A delicious surprise

English major runs creamery, wins national cheese award 

39 Crooked Face Creamery012Wheaton’s English majors are frequently asked what exactly they plan to do with their degrees once they graduate. Back when Amy Rowbottom Clark ’06 was a student, though, she’d never have guessed what her answer would eventually be: Make cheese.

“Looking back I realize how natural this whole transition was,” Amy said, “but being a full-time farmer and cheese maker was not in my plan back in college.”

Amy and her husband, Josh, own and operate Crooked Face Creamery, a 200-acre dairy farm in the small town of Skowhegan in central Maine. The high-school sweethearts are already winning recognition just four years after they bought their herd of cows, and now operate their business at a farm Josh’s grandparents had owned for more than a century.

Their fresh whole-milk ricotta received a third-place ribbon at the 2013 American Cheese Society Conference, the largest competition in the history of the conference, with a record 1,794 contestants.

“We only did it to get feedback from the expert panel of judges, and were blown away to actually win an award,” Amy said.

39 Crooked Face Creamery003Amy left behind the family farm in Maine where she grew up when she came to Wheaton. After college, she and Josh moved together to Burlington, Vt., where she took a job as a marketing coordinator with Ashgate Publishing and he worked with at-risk young people. Yet their shared love of agriculture was calling them back.

“We missed the lifestyle and knew it was how we wanted to raise our family,” she said.

Amy and Josh moved home and got married in 2009—but instead of going on a honeymoon, they bought a herd of Jersey cows. A friend soon suggested that Amy try making her own cheese, and she discovered a passion. She joined a thriving industry in Maine, which is home to the nation’s fastest-growing artisanal cheese sector, and now makes about 500 pounds of cheese a month.

Amy makes three types of cheese at Crooked Face: the award-winning ricotta, a gouda, and a double Gloucester. Each batch requires about 40 gallons of milk, which she carries herself from the milk room to the cheese room in five-gallon buckets—”very old school”—and then turns into cheese through an intensive process of heating, cutting and salting. She sells the final product wholesale and at farmer’s markets for $7.50 to $18 a pound.

Farming isn’t for the faint-hearted. Josh wakes up at 3:30 every morning to milk the cows, and Amy is up by 5:30. “That’s the reality of life on a farm,” she said. “We have no days off, no sick days or holidays. The cows must be milked twice a day every day.”

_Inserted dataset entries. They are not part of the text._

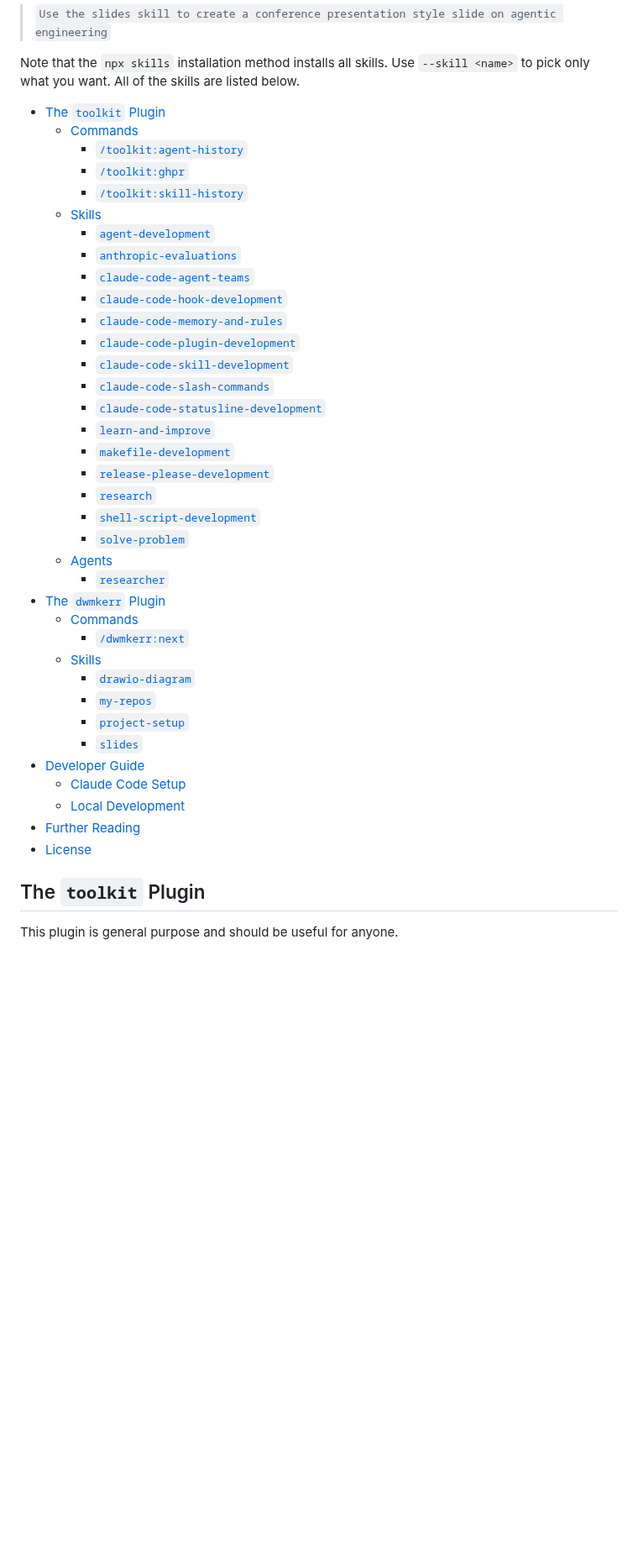
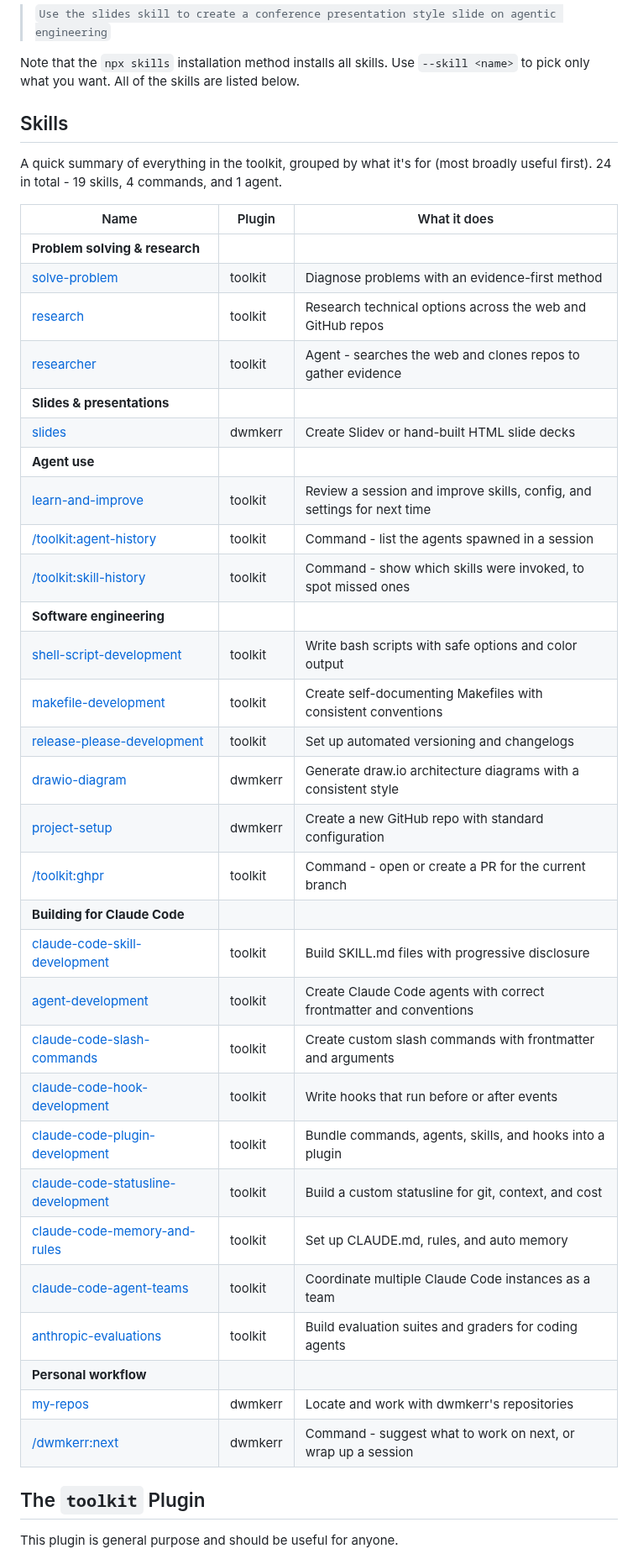
Before and after one commit to dwmkerr/claude-toolkit, a Markdown page: README.md, the part around one of its changes. Shown at 84% size. Drawn GitHub-style; blank space fills up the shorter version.

```diff
--- a/README.md
+++ b/README.md
@@ -19,46 +19,42 @@ Now open your coding agent and try it out, eg:
 
 Note that the `npx skills` installation method installs all skills. Use `--skill <name>` to pick only what you want. All of the skills are listed below.
 
-<!-- vim-markdown-toc GFM -->
+## Skills
 
-- [The `toolkit` Plugin](#the-toolkit-plugin)
-    - [Commands](#commands)
-        - [`/toolkit:agent-history`](#toolkitagent-history)
-        - [`/toolkit:ghpr`](#toolkitghpr)
-        - [`/toolkit:skill-history`](#toolkitskill-history)
-    - [Skills](#skills)
-        - [`agent-development`](#agent-development)
-        - [`anthropic-evaluations`](#anthropic-evaluations)
-        - [`claude-code-agent-teams`](#claude-code-agent-teams)
-        - [`claude-code-hook-development`](#claude-code-hook-development)
-        - [`claude-code-memory-and-rules`](#claude-code-memory-and-rules)
-        - [`claude-code-plugin-development`](#claude-code-plugin-development)
-        - [`claude-code-skill-development`](#claude-code-skill-development)
-        - [`claude-code-slash-commands`](#claude-code-slash-commands)
-        - [`claude-code-statusline-development`](#claude-code-statusline-development)
-        - [`learn-and-improve`](#learn-and-improve)
-        - [`makefile-development`](#makefile-development)
-        - [`release-please-development`](#release-please-development)
-        - [`research`](#research)
-        - [`shell-script-development`](#shell-script-development)
-        - [`solve-problem`](#solve-problem)
-    - [Agents](#agents)
-        - [`researcher`](#researcher)
-- [The `dwmkerr` Plugin](#the-dwmkerr-plugin)
-    - [Commands](#commands-1)
-        - [`/dwmkerr:next`](#dwmkerrnext)
-    - [Skills](#skills-1)
-        - [`drawio-diagram`](#drawio-diagram)
-        - [`my-repos`](#my-repos)
-        - [`project-setup`](#project-setup)
-        - [`slides`](#slides)
-- [Developer Guide](#developer-guide)
-    - [Claude Code Setup](#claude-code-setup)
-    - [Local Development](#local-development)
-- [Further Reading](#further-reading)
-- [License](#license)
+A quick summary of everything in the toolkit, grouped by what it's for (most broadly useful first). 24 in total - 19 skills, 4 commands, and 1 agent.
 
-<!-- vim-markdown-toc -->
+| Name | Plugin | What it does |
+|------|--------|-------------|
+| **Problem solving & research** | | |
+| [solve-problem](#solve-problem) | toolkit | Diagnose problems with an evidence-first method |
+| [research](#research) | toolkit | Research technical options across the web and GitHub repos |
+| [researcher](#researcher) | toolkit | Agent - searches the web and clones repos to gather evidence |
+| **Slides & presentations** | | |
+| [slides](#slides) | dwmkerr | Create Slidev or hand-built HTML slide decks |
+| **Agent use** | | |
+| [learn-and-improve](#learn-and-improve) | toolkit | Review a session and improve skills, config, and settings for next time |
+| [/toolkit:agent-history](#toolkitagent-history) | toolkit | Command - list the agents spawned in a session |
+| [/toolkit:skill-history](#toolkitskill-history) | toolkit | Command - show which skills were invoked, to spot missed ones |
+| **Software engineering** | | |
+| [shell-script-development](#shell-script-development) | toolkit | Write bash scripts with safe options and color output |
+| [makefile-development](#makefile-development) | toolkit | Create self-documenting Makefiles with consistent conventions |
+| [release-please-development](#release-please-development) | toolkit | Set up automated versioning and changelogs |
+| [drawio-diagram](#drawio-diagram) | dwmkerr | Generate draw.io architecture diagrams with a consistent style |
+| [project-setup](#project-setup) | dwmkerr | Create a new GitHub repo with standard configuration |
+| [/toolkit:ghpr](#toolkitghpr) | toolkit | Command - open or create a PR for the current branch |
+| **Building for Claude Code** | | |
+| [claude-code-skill-development](#claude-code-skill-development) | toolkit | Build SKILL.md files with progressive disclosure |
+| [agent-development](#agent-development) | toolkit | Create Claude Code agents with correct frontmatter and conventions |
+| [claude-code-slash-commands](#claude-code-slash-commands) | toolkit | Create custom slash commands with frontmatter and arguments |
+| [claude-code-hook-development](#claude-code-hook-development) | toolkit | Write hooks that run before or after events |
+| [claude-code-plugin-development](#claude-code-plugin-development) | toolkit | Bundle commands, agents, skills, and hooks into a plugin |
+| [claude-code-statusline-development](#claude-code-statusline-development) | toolkit | Build a custom statusline for git, context, and cost |
+| [claude-code-memory-and-rules](#claude-code-memory-and-rules) | toolkit | Set up CLAUDE.md, rules, and auto memory |
+| [claude-code-agent-teams](#claude-code-agent-teams) | toolkit | Coordinate multiple Claude Code instances as a team |
+| [anthropic-evaluations](#anthropic-evaluations) | toolkit | Build evaluation suites and graders for coding agents |
+| **Personal workflow** | | |
+| [my-repos](#my-repos) | dwmkerr | Locate and work with dwmkerr's repositories |
+| [/dwmkerr:next](#dwmkerrnext) | dwmkerr | Command - suggest what to work on next, or wrap up a session |
 
 ## The `toolkit` Plugin
 
```
Also changed, not shown: other parts of README.md (+6 -0 lines), docs/images/slides-dwmkerr-timeline.png (added), 5 other files.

One upside to making cheese: As a value-added product, it’s less subject to price swings than the milk that Josh sells wholesale to Agri-Mark, a dairy cooperative. “You have to be your own everything on a small farm,” Amy said. “Not only do you need to be an expert in making your product and taking care of your animals, but also on how to sell what you make, find new markets, create your own marketing material, websites, brochures, and also keep up with bookkeeping.”

It all sounds far removed from studying Emily Dickinson in a classroom in Norton. But Amy said her English degree helped prepare her for the challenges she now faces in her cheese room.

“Going to Wheaton taught me how to learn and gave me confidence in my own ideas,” she said. “It’s that confidence and creativity that gave me the ambition to learn the art of making cheese, and has helped me wear so many hats with our business.”